About this exercise: With the string "Service" as the filter, copy each matching line from the records.

[Revision tracking records]
* * * * * * * * *

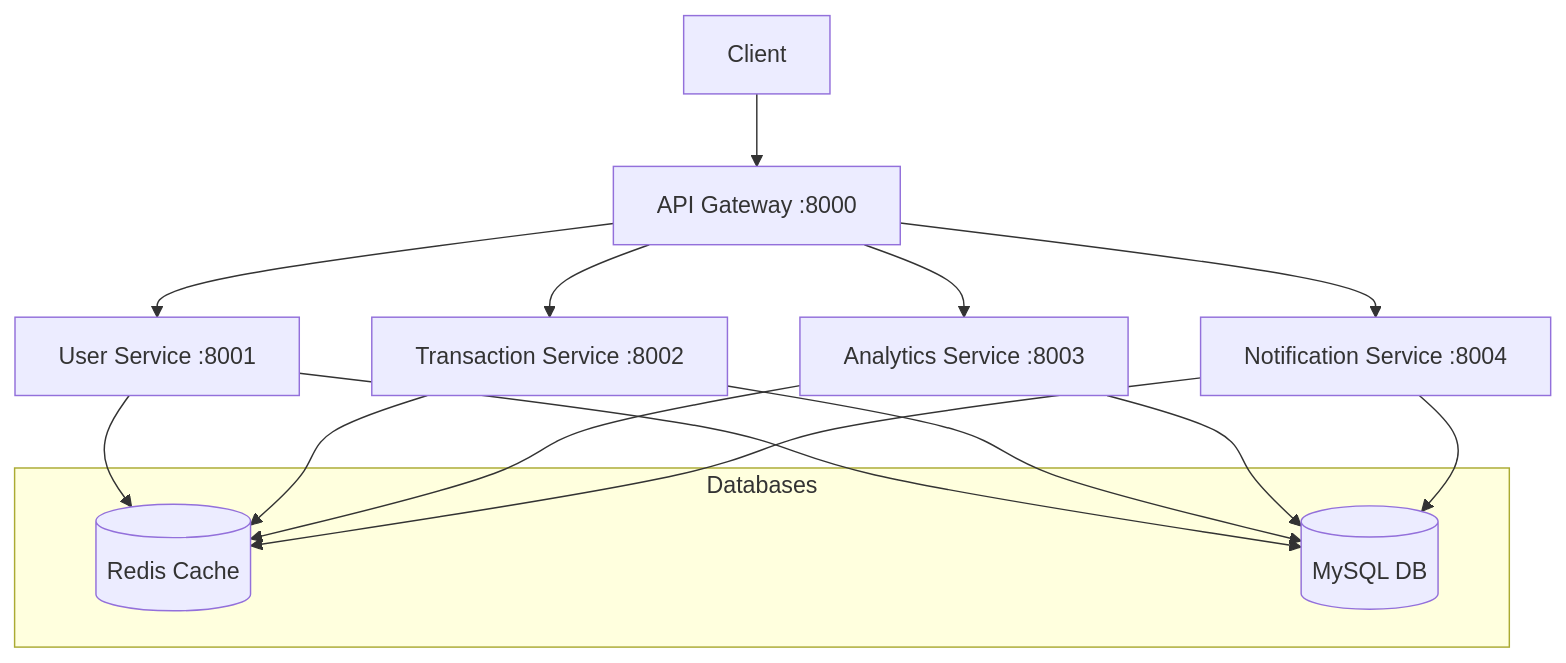
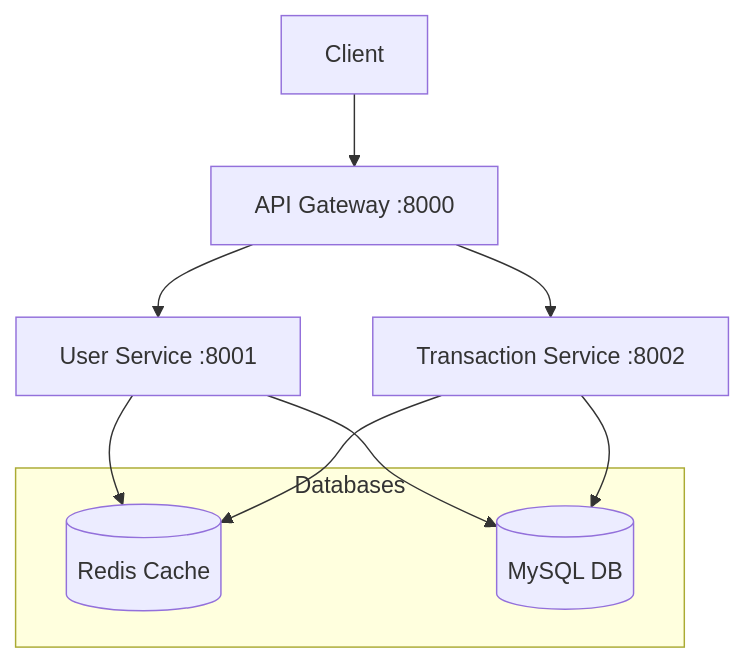
One commit to HyWChoi/cloud-native-- changed the diagram in README.md. Above: the diagram before and after it, drawn with Mermaid.

````diff
--- a/README.md
+++ b/README.md
@@ -8,22 +8,16 @@
 ```mermaid
 graph TB
     Client[Client] --> Gateway[API Gateway :8000]
     Gateway --> US[User Service :8001]
     Gateway --> TS[Transaction Service :8002]
-    Gateway --> AS[Analytics Service :8003]
-    Gateway --> NS[Notification Service :8004]
     
     subgraph Databases
       Redis[(Redis Cache)]
       MySQL[(MySQL DB)]
     end
     
     US --> Redis
     US --> MySQL
     TS --> Redis
     TS --> MySQL
-    AS --> Redis
-    AS --> MySQL
-    NS --> Redis
-    NS --> MySQL
 ```
````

* * * * * * * * *

Result for this exercise:
     Gateway --> US[User Service :8001]
     Gateway --> TS[Transaction Service :8002]
-    Gateway --> AS[Analytics Service :8003]
-    Gateway --> NS[Notification Service :8004]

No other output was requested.